- **Dataset items**
┄┄┄┄┄┄

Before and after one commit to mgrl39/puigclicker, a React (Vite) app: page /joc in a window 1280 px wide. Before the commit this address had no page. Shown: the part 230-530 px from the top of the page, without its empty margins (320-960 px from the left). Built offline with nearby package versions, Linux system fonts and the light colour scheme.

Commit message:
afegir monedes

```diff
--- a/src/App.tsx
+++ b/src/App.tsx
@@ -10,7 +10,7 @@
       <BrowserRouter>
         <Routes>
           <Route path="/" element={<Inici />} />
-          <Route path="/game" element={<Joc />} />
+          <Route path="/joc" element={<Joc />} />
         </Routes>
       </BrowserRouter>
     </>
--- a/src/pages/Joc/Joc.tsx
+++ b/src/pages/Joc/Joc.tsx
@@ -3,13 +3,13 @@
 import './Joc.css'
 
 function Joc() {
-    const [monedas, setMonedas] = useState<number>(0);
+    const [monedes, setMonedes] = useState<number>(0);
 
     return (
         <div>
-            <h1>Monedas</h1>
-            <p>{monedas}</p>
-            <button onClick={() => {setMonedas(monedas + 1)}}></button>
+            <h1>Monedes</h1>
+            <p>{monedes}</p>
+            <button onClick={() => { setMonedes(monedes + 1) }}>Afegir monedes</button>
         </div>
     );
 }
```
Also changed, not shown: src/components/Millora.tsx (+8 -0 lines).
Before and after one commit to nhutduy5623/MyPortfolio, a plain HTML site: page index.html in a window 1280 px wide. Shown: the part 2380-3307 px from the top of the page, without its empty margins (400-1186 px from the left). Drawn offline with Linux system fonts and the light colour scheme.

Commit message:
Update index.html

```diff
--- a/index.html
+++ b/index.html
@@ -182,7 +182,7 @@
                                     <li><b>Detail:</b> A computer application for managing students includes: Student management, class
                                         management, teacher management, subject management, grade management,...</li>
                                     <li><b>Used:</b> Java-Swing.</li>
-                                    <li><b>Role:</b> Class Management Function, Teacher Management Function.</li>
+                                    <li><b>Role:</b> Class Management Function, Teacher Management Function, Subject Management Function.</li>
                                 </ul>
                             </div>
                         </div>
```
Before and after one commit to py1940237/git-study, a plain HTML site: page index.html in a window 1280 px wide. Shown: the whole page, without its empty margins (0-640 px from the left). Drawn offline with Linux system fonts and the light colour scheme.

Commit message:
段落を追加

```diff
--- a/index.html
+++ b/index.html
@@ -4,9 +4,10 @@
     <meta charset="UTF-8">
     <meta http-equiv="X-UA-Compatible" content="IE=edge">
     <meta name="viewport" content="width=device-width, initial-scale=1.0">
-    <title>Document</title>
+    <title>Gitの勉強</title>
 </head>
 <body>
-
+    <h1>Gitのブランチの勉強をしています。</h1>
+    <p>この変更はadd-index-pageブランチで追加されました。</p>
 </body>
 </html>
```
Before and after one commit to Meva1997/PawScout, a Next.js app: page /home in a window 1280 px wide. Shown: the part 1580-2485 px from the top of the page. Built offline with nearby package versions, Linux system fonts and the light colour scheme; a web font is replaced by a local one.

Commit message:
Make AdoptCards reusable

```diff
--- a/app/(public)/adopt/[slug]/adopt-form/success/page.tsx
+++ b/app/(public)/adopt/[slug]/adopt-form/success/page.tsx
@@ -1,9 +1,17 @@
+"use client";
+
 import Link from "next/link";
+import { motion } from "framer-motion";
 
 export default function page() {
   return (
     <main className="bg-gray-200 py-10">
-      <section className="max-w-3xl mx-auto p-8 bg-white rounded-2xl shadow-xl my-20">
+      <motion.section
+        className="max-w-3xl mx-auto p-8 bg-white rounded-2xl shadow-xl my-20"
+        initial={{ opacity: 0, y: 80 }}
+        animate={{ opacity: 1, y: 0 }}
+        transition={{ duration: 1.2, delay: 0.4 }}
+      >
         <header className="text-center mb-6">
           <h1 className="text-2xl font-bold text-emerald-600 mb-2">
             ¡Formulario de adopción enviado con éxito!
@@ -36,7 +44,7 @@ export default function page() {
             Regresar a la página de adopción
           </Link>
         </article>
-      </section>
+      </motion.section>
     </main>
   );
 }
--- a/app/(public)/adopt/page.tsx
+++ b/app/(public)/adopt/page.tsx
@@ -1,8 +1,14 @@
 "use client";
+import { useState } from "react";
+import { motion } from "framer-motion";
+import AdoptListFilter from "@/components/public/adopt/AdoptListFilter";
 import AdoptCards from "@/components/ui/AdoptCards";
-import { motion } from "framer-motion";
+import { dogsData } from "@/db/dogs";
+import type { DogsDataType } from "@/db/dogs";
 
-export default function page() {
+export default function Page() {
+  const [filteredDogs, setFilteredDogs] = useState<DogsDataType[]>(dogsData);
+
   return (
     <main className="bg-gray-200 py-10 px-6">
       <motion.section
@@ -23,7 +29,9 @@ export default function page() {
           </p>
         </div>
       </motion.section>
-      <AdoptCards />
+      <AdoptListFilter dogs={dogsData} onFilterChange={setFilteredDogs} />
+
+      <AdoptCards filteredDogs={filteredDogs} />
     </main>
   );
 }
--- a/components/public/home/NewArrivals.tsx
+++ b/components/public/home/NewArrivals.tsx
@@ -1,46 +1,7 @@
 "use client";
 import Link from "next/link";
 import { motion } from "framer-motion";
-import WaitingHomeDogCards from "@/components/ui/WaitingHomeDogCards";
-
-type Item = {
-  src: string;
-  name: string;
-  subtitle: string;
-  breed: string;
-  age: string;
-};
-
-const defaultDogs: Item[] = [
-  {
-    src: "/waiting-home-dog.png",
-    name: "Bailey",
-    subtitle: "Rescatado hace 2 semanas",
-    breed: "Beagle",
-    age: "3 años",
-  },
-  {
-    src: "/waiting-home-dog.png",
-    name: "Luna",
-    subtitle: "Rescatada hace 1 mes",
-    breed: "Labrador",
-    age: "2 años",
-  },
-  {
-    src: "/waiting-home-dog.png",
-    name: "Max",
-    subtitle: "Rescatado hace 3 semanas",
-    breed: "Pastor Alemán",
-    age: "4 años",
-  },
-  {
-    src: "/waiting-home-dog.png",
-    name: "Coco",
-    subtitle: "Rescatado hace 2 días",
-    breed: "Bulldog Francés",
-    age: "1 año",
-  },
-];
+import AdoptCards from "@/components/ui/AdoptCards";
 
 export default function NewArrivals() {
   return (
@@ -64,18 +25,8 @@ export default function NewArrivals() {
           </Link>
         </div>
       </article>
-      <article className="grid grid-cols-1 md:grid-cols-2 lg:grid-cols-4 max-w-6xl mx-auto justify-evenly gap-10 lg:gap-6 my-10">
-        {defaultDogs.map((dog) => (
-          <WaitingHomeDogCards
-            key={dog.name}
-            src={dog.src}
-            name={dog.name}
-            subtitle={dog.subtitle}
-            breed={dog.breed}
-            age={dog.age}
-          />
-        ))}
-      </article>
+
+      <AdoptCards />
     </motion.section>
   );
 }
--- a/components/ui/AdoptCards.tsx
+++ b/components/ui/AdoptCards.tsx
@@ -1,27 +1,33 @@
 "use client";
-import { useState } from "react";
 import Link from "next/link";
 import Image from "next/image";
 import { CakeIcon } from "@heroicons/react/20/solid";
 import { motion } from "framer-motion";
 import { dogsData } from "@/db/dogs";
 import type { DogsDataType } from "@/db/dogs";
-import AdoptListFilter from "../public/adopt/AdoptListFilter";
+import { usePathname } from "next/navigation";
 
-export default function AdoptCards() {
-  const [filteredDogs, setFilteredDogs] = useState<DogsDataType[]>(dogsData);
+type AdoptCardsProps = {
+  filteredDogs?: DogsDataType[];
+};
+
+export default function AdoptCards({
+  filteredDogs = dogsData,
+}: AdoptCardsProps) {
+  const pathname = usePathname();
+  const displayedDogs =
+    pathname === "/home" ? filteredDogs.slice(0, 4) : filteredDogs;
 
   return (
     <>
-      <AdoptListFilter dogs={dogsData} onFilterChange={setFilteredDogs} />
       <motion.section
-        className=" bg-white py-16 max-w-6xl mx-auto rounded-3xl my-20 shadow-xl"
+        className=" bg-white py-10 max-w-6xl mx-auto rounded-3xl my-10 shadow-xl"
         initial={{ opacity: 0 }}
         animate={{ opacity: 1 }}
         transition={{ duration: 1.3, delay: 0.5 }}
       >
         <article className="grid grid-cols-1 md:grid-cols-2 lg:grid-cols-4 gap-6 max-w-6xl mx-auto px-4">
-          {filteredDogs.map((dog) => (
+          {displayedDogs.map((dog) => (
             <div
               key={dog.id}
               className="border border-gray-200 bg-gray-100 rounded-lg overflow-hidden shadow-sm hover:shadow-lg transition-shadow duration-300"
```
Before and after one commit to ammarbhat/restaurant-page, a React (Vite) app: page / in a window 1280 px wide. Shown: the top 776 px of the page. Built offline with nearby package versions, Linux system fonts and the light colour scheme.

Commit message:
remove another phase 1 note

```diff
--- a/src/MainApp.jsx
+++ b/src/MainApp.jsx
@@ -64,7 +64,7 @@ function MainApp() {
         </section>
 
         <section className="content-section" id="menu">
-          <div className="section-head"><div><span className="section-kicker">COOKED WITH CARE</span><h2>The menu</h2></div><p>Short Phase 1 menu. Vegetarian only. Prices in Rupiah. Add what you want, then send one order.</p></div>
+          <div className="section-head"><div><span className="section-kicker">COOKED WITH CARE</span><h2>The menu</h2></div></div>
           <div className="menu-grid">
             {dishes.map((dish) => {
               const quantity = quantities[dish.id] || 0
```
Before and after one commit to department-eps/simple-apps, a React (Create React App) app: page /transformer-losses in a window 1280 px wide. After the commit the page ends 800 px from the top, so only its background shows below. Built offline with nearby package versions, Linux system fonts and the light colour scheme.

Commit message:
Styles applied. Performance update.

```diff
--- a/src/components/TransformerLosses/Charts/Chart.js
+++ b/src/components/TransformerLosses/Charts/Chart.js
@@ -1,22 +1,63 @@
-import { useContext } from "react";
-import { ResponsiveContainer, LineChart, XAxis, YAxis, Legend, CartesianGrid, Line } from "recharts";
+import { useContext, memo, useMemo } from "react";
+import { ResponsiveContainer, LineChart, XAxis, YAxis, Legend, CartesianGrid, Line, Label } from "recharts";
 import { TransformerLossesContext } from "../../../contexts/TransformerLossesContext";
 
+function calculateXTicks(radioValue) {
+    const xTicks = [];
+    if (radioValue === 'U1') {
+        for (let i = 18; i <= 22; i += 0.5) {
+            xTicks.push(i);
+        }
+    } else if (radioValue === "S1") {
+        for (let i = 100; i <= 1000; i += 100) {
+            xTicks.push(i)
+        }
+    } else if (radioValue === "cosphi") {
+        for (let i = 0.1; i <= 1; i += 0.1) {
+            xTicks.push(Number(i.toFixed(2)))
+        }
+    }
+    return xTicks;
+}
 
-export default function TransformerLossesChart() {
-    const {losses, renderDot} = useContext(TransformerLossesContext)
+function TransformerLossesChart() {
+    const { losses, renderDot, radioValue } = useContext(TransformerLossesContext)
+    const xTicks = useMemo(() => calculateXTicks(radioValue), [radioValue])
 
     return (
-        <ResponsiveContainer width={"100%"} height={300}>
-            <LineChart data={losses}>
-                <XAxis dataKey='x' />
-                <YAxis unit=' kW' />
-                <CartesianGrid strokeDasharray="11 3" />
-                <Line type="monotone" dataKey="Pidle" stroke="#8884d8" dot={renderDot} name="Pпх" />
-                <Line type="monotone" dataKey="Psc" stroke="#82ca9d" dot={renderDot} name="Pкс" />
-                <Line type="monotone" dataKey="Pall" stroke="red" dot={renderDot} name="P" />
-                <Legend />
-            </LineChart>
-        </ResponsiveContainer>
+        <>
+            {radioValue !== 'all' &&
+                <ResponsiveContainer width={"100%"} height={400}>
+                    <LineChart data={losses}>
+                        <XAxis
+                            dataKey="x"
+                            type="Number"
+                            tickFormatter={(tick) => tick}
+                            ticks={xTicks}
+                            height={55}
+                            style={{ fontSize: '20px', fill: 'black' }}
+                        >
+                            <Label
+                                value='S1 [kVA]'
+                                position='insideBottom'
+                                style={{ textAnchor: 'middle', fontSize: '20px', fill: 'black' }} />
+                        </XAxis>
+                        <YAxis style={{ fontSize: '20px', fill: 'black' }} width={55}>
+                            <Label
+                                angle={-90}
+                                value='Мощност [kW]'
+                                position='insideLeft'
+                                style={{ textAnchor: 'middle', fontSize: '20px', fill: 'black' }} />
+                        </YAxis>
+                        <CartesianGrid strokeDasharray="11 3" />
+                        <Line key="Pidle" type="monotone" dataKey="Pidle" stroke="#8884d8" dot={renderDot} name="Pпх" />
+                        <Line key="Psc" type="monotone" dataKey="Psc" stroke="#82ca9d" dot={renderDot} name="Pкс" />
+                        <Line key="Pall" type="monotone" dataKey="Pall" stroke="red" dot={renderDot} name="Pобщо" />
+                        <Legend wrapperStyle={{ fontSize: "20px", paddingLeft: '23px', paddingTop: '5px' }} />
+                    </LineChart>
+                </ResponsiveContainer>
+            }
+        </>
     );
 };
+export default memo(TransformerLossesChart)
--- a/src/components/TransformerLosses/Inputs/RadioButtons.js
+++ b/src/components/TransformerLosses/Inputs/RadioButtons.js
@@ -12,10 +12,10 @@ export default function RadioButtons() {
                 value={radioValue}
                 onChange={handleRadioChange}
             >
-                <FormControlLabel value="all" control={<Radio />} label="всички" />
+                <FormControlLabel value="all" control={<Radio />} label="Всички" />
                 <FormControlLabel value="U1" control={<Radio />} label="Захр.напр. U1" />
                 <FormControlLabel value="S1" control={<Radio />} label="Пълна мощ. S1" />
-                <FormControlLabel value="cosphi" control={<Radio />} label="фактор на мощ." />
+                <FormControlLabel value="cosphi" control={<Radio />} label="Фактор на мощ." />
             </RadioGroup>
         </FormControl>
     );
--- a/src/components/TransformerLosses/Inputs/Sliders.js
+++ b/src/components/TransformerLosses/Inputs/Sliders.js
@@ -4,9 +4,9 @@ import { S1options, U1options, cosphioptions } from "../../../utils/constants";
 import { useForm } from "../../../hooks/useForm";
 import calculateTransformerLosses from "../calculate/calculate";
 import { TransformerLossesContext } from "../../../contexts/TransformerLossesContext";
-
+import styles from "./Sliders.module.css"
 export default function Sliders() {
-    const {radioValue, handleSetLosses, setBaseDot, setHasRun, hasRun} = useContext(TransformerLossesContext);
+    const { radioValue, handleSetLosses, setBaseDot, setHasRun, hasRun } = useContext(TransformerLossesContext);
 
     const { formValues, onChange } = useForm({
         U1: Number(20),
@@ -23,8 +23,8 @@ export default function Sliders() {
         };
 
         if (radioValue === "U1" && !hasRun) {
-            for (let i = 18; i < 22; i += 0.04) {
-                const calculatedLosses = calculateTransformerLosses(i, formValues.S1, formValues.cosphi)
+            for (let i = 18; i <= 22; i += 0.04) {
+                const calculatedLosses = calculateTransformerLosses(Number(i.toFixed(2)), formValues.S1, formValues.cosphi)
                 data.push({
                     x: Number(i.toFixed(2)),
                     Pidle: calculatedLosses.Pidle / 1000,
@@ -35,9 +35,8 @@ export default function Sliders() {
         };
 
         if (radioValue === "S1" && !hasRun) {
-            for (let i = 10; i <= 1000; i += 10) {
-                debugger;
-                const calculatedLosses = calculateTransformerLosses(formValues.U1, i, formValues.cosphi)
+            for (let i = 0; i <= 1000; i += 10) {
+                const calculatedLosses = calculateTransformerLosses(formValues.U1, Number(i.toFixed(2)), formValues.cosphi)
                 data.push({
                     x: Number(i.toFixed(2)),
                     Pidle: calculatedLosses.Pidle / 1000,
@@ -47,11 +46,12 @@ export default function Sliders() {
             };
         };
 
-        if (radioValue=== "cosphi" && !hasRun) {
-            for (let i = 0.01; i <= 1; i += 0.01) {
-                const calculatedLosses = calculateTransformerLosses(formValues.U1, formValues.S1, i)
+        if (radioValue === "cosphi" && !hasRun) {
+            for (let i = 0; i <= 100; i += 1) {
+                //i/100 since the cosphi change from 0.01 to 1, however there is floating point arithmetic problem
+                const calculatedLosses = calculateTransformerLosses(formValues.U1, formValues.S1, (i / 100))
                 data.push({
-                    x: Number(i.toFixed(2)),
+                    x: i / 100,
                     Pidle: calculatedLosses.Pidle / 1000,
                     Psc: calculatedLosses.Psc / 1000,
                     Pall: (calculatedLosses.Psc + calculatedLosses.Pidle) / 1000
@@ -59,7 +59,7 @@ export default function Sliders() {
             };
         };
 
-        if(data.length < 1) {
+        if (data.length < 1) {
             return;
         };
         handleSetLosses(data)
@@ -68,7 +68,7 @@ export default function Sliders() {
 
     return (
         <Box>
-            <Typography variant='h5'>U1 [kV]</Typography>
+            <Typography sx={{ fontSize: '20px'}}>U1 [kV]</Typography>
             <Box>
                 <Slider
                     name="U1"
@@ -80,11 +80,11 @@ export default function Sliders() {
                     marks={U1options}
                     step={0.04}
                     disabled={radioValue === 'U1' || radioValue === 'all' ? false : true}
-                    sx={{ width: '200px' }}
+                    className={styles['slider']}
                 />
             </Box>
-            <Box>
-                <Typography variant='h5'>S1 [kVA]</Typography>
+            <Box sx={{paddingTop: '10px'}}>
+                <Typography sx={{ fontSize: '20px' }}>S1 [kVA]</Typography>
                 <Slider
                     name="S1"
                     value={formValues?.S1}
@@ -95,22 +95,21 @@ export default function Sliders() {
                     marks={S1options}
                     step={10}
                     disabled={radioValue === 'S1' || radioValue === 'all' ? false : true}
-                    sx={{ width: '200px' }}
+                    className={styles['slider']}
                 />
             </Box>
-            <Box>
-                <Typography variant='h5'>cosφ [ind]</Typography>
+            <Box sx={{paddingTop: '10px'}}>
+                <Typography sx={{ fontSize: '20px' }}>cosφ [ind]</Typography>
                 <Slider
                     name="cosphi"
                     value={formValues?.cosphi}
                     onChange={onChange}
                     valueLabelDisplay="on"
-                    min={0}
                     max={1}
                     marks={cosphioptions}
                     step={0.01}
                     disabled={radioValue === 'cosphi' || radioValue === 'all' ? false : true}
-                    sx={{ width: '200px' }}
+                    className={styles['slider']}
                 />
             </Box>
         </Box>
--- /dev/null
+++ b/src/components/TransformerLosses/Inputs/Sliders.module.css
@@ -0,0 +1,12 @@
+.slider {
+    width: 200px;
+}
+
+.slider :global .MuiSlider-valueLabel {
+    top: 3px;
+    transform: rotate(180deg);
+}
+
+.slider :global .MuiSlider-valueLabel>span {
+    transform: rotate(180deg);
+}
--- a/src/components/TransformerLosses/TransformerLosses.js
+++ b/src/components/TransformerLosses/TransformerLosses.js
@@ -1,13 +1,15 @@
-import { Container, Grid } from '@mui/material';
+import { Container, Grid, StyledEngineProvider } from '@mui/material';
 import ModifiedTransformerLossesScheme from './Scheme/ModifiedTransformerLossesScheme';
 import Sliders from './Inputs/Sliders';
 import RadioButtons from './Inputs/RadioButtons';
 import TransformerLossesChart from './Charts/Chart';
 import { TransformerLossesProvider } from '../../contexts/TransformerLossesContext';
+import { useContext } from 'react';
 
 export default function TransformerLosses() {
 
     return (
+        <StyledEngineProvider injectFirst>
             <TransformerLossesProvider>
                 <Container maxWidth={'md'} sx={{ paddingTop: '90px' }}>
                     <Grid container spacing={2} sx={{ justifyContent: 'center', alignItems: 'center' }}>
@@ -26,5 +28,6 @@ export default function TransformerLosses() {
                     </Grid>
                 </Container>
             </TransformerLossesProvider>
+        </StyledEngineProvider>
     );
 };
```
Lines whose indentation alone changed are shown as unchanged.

┄┄┄┄┄┄

Please go through the data above and copy each line containing the word "section".

- **Reply**
-      <section className="max-w-3xl mx-auto p-8 bg-white rounded-2xl shadow-xl my-20">
+      <motion.section
-      </section>
+      </motion.section>
       <motion.section
       </motion.section>
     </motion.section>
       <motion.section
         </section>
         <section className="content-section" id="menu">
-          <div className="section-head"><div><span className="section-kicker">COOKED WITH CARE</span><h2>The menu</h2></div><p>Short Phase 1 menu. Vegetarian only. Prices in Rupiah. Add what you want, then send one order.</p></div>
+          <div className="section-head"><div><span className="section-kicker">COOKED WITH CARE</span><h2>The menu</h2></div></div>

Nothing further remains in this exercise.